Gluten-Free for the Gluten Sensitive – NYTimes.com

To eat, or not to eat (gluten), that is the question.
The article linked at the bottom is talking about wheat products. All wheat based products contain gluten, and depending on your health sources you should avoid it at all costs or not worry about it at all.

This NY Times piece is quite balanced and discusses the issue from each side of the divide, as well as from the point of view of real medical scientists. Keep in mind, that according to this story, the most recent study; conducted with scientific double blind placebo controls, had a sample size of 34 people. 34? Not 34,000. Not 3,400. Not 340. 34. Well, so much for conducting a definitive study.
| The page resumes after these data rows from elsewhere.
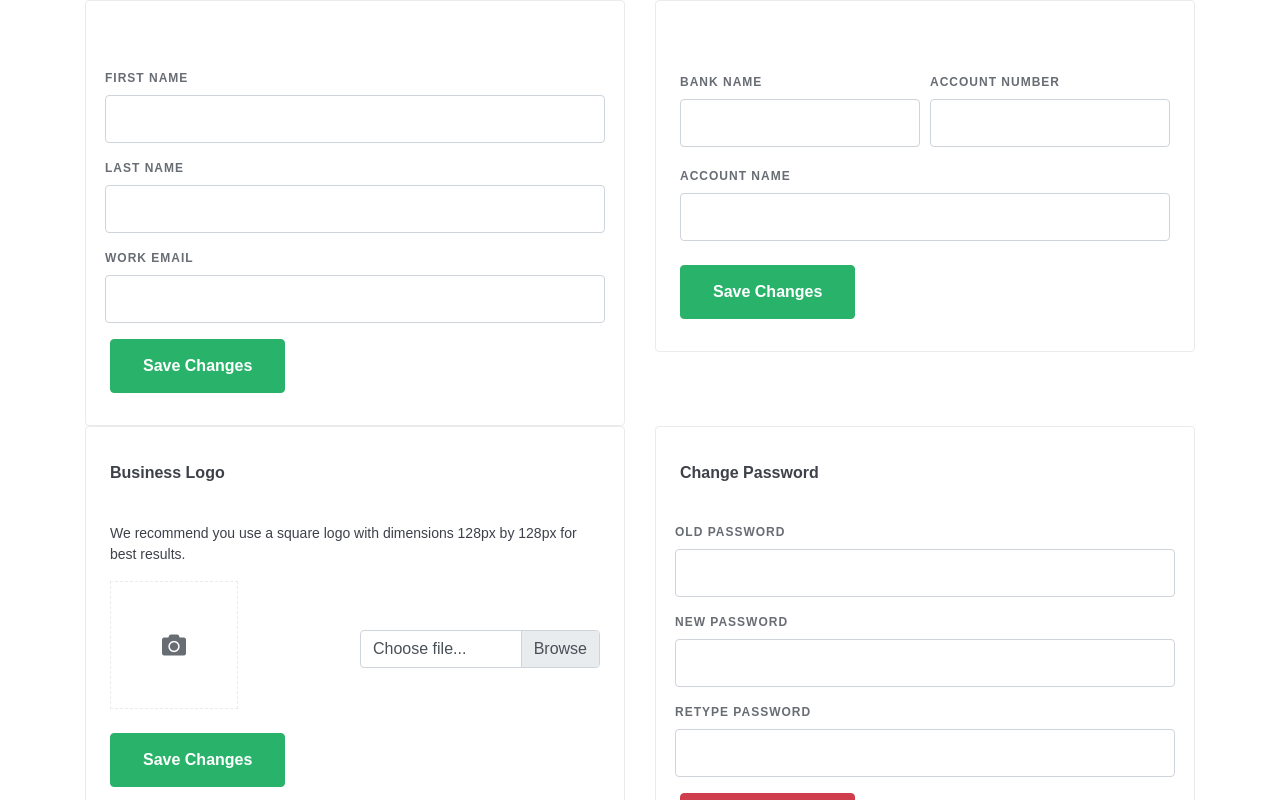
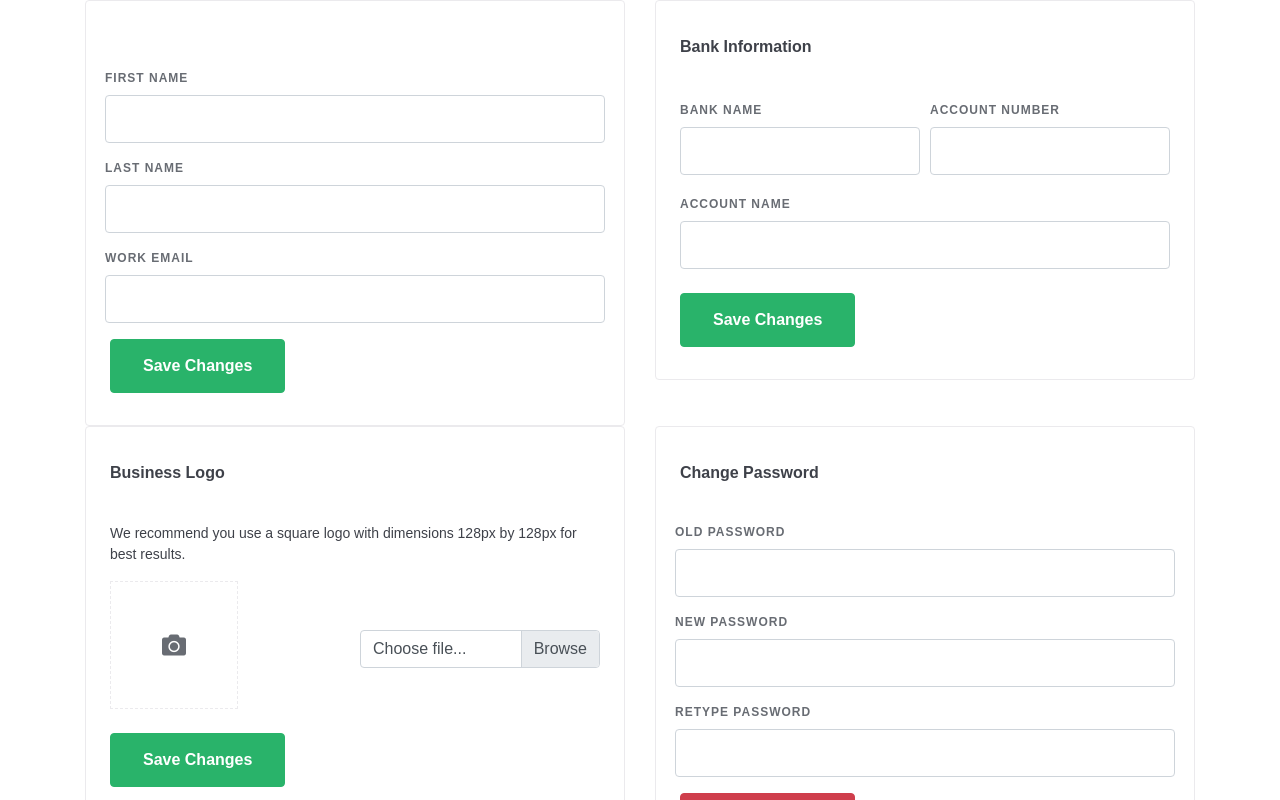
Before and after one commit to Igho-Godwin/vue-app, a Vue app: page /all-cards in a window 1280 px wide. Shown: the top 800 px of the page. Built offline with nearby package versions, Linux system fonts and the light colour scheme; a web font is replaced by a local one.

Commit message:
card header slot added

```diff
--- a/src/components/settings/BankInformation.vue
+++ b/src/components/settings/BankInformation.vue
@@ -1,6 +1,9 @@
 <template>
   <div>
-    <Card header="Bank Information">
+    <Card>
+      <div slot="card-header">
+        <h3>Bank Information</h3>
+      </div>
       <div slot="card-body">
         <form>
           <div class="form-row">
```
I’ve personally never seen a reason to cut wheat glutens from my diet. Consuming wheat has never appeared to have a negative impact on my past performance as a pro racquetball player, a body builder, a runner, or a cyclist. I’ve never had a problem with energy levels or bloating. Those who are most vociferously aligned against wheat gluten seem to take it on faith and dubious pseudo science, or have an actual diagnosed case of celiac disease. The amorphous new “symptoms” newly medically recognized as “gluten sensitivity” seems to be growing, but whether its growth is legitimate or mass hysteria based on marketing is still up in the air. Many body builders and other physique minded people have been claiming for 2 decades that glutens cause bloating and negatively affect abdominal appearance.

Prior to the 1990’s, NO ONE seemed to have a problem with glutens (outside sufferers of celiac disease) and physique athletes didn’t seem to have a problem developing the sculpted bodies made of dreams. Arnold Schwarzenegger himself can be seen wolfing down an entire pizza pie immediately after winning his final Mr. Olympia title in the documentary Pumping Iron, and amid all the conversations the body builders have about nutrition in the film, no one mentions gluten sensitivity.

On the other hand, according to this article, the gluten content of breads has increased dramatically in recent years, and perhaps more people’s systems are unable to cope. It certainly deserves way more comprehensive study.

Do any of my readers have a gluten sensitivity related story to share?